“He was a pretty good player,” I said. “Shame, though, the things that can happen to a guy. We just about had him signed to Arizona State. Next thing, it’s over.” Marty worked at the Golden Nugget, front desk. She stayed at home. Nicole wasn’t much older, graduated a few years ahead of them both, really had no future, least that I could see. Waitressing. Cashing chips for drinks sometimes if a bartender was in a good mood. There’d been rumors that when she needed money she’d knock on doors outside at the Riverboat looking for guys. Didn’t matter to me. I knew she was clean. I wore a condom. The only one I had, sitting in the bathroom drawer. They didn’t go bad, I figured, even after six years. Not like that Grecian Formula I’d brushed through my thinning hair that didn’t do shit. Squeezed it all out with an old bottle of Drano one day and the sink turned brownish green, like the edges of the Colorado in the warm pools that didn’t get much flow in late summer. Where algae thrived. Bloated catfish floating upside down. The heat always won. It killed things in the water, not that anyone would call it that. But it did. Warm water killed fish. I saw them when I’d take the boat down stream where there used to be good pools, deep green and cool, and now were thick with scum and coiled up fishing line rising and falling in the ripples and fish popped up on the surface like corks.

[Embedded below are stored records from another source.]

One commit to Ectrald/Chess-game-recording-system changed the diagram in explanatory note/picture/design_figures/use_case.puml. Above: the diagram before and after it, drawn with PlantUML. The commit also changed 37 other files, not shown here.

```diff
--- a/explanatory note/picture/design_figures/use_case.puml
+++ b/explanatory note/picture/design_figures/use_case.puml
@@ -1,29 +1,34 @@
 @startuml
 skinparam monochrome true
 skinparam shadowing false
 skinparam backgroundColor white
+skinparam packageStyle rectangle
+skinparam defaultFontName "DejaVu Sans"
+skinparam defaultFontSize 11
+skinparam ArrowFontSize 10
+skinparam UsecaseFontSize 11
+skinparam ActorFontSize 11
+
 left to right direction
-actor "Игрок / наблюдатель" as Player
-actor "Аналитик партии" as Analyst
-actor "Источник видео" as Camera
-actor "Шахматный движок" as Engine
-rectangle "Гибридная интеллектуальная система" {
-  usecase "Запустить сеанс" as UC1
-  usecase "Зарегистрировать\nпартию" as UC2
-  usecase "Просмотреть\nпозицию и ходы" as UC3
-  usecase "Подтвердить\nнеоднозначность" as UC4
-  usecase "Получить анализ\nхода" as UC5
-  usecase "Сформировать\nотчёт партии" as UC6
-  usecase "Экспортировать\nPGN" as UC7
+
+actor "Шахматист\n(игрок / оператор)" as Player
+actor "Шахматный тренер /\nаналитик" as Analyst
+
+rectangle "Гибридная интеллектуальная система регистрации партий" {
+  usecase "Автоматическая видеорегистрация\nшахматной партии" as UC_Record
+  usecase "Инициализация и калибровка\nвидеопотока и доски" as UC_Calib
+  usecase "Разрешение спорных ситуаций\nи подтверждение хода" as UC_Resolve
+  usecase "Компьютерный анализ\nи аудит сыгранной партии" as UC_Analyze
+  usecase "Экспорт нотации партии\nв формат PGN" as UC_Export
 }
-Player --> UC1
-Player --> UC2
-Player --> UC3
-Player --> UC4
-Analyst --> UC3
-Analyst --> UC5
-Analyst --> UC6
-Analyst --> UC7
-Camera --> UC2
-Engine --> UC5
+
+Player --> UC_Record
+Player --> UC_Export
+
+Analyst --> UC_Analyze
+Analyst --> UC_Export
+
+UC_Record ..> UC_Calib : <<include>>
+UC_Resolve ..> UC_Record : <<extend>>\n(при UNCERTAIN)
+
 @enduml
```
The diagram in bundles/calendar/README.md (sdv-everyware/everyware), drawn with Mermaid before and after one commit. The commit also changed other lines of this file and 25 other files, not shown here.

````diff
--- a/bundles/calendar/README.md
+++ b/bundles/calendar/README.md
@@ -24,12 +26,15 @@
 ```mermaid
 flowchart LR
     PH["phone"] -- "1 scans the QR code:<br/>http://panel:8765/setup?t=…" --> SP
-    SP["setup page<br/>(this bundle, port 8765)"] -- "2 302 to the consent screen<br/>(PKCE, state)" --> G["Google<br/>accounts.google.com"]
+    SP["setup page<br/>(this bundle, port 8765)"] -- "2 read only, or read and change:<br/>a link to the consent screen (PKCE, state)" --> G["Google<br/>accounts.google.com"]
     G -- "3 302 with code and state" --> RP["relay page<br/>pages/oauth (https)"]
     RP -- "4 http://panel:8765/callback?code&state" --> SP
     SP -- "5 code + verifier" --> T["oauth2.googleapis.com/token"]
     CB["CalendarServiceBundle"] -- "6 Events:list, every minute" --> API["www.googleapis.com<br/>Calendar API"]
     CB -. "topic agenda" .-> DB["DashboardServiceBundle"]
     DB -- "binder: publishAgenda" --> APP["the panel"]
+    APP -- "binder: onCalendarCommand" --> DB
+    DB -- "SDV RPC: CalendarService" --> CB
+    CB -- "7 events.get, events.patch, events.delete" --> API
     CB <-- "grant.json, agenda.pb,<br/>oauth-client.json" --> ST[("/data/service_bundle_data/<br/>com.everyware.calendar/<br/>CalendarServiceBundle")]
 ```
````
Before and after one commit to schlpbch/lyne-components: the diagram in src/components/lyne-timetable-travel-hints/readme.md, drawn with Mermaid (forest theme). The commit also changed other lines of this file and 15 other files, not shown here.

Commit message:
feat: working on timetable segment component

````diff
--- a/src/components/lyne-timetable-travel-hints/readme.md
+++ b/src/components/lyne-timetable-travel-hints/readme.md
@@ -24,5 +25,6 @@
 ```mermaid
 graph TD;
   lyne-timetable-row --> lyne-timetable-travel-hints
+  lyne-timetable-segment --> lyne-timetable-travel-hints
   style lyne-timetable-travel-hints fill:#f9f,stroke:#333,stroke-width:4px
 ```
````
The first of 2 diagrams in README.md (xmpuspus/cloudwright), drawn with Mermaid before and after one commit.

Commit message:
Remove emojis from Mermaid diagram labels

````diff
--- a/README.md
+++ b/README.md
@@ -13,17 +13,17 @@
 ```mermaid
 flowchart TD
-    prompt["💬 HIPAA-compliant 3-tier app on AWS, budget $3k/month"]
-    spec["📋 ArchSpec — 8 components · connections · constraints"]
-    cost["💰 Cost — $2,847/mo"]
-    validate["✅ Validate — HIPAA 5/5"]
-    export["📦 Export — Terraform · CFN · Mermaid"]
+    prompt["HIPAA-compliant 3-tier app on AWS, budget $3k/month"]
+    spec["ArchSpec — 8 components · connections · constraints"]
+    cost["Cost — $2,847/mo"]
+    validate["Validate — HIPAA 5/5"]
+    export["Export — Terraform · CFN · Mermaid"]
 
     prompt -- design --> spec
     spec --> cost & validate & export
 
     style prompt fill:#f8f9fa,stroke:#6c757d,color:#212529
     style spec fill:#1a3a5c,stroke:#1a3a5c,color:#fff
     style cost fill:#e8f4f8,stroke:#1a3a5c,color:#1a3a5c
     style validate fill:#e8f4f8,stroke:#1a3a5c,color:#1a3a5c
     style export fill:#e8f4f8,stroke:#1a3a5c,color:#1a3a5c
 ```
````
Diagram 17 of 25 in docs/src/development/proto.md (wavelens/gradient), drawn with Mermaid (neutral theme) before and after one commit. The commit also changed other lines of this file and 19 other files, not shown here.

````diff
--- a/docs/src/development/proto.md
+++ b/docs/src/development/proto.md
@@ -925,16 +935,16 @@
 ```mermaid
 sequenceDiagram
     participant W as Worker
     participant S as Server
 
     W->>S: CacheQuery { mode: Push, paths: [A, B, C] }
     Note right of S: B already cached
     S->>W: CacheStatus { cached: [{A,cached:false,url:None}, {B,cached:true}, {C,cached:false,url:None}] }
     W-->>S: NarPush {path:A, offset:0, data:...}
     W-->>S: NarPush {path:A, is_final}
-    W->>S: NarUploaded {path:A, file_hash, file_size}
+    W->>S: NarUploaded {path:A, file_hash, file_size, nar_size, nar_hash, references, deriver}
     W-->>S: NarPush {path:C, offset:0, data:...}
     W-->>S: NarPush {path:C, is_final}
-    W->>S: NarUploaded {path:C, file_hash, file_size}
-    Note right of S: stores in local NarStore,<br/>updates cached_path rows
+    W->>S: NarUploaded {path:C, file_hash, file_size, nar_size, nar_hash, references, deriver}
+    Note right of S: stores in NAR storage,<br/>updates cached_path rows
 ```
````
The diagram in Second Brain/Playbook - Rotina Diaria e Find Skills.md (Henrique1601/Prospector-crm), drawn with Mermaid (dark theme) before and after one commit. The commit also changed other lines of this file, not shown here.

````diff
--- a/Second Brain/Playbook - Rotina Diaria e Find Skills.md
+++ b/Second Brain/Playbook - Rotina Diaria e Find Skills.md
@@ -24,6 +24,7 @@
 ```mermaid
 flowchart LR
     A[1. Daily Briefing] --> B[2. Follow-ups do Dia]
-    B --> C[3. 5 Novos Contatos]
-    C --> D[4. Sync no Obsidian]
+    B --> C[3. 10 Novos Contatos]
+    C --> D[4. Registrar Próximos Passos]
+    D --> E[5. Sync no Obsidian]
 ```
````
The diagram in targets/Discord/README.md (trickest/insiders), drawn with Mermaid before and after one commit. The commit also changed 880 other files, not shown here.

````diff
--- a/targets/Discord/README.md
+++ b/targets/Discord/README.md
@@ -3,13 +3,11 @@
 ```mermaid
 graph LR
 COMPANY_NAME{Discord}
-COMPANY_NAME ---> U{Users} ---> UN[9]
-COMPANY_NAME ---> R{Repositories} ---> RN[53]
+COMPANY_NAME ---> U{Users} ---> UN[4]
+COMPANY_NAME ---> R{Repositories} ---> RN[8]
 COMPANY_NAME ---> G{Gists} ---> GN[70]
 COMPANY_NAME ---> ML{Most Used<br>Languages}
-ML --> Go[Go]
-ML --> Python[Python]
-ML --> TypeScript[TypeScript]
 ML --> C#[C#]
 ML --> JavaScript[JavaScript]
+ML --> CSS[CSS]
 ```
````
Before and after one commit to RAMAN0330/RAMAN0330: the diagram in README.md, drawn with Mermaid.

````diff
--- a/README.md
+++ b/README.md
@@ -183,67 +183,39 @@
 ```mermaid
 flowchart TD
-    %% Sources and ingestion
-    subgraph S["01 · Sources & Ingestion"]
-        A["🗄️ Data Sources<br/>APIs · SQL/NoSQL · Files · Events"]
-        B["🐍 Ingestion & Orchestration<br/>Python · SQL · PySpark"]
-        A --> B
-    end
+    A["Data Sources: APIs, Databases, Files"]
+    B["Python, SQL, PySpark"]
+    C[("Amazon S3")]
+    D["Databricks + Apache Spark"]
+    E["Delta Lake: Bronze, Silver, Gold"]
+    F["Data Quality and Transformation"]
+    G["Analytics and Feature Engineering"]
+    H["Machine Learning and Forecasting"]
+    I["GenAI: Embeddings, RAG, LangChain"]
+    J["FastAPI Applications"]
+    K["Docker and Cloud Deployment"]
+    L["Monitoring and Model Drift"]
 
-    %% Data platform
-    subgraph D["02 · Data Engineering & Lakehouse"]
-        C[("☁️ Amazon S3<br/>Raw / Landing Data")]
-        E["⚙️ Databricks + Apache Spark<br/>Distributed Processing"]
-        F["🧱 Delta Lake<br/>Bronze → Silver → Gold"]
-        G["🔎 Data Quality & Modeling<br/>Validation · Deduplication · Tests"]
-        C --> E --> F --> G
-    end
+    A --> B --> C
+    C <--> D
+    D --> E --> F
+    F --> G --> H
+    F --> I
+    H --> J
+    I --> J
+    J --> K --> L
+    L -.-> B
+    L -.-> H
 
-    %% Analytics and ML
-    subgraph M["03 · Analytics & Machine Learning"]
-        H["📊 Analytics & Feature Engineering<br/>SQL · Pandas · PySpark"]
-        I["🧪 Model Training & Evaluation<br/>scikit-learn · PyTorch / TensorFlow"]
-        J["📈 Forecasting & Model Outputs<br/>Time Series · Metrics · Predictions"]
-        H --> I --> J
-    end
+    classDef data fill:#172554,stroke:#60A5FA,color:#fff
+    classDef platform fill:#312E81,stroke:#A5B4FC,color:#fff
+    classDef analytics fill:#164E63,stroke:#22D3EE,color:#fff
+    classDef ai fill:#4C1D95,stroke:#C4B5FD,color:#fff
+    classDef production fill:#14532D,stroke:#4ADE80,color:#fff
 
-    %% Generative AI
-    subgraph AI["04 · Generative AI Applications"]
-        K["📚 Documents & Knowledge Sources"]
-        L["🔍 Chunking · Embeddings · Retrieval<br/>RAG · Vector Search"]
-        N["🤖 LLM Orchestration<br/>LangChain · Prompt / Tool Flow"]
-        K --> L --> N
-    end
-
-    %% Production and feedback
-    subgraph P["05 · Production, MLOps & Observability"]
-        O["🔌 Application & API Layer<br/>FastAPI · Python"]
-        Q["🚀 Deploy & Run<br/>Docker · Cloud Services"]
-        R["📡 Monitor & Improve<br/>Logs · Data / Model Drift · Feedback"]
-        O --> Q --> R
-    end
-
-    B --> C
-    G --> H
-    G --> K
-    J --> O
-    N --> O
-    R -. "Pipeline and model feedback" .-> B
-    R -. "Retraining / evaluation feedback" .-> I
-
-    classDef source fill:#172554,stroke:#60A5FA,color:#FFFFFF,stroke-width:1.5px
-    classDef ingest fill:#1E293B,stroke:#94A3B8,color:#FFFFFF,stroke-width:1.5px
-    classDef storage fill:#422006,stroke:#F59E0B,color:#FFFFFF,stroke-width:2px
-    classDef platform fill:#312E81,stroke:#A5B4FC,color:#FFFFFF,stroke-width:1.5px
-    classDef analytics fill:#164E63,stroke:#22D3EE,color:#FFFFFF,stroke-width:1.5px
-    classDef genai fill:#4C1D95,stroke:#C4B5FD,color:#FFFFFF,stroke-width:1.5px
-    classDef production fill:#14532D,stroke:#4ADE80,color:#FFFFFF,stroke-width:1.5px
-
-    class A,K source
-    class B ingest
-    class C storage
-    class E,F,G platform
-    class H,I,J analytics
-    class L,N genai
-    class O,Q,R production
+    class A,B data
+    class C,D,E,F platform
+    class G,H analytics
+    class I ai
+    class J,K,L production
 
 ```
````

Nicole pulled out a Benson and Hedges, flicked a compact lighter and exhaled in the dry desert air. Moist lip gloss left a faint red ring on the filter.

“We can take my boat,” I said. “Nice run down the river, have a couple of beers.”

“How we gonna get to the game, then?”

“Now you don’t have to worry about that. I think we can get to the stadium all right.”

“Like you’ve done this a few times?”

“Been to Needles on the boat, yeah. Never with a girl as pretty as you.”

“I’ve seen some of those river rats on the Parker Strip. Those old broads jump in any old boat just to get some guy to buy ‘em a drink.”

“That’s the fun zone down there. Jet boats, water skiing, all that river stuff’s for tourists. It’s okay, we can drive if you want.”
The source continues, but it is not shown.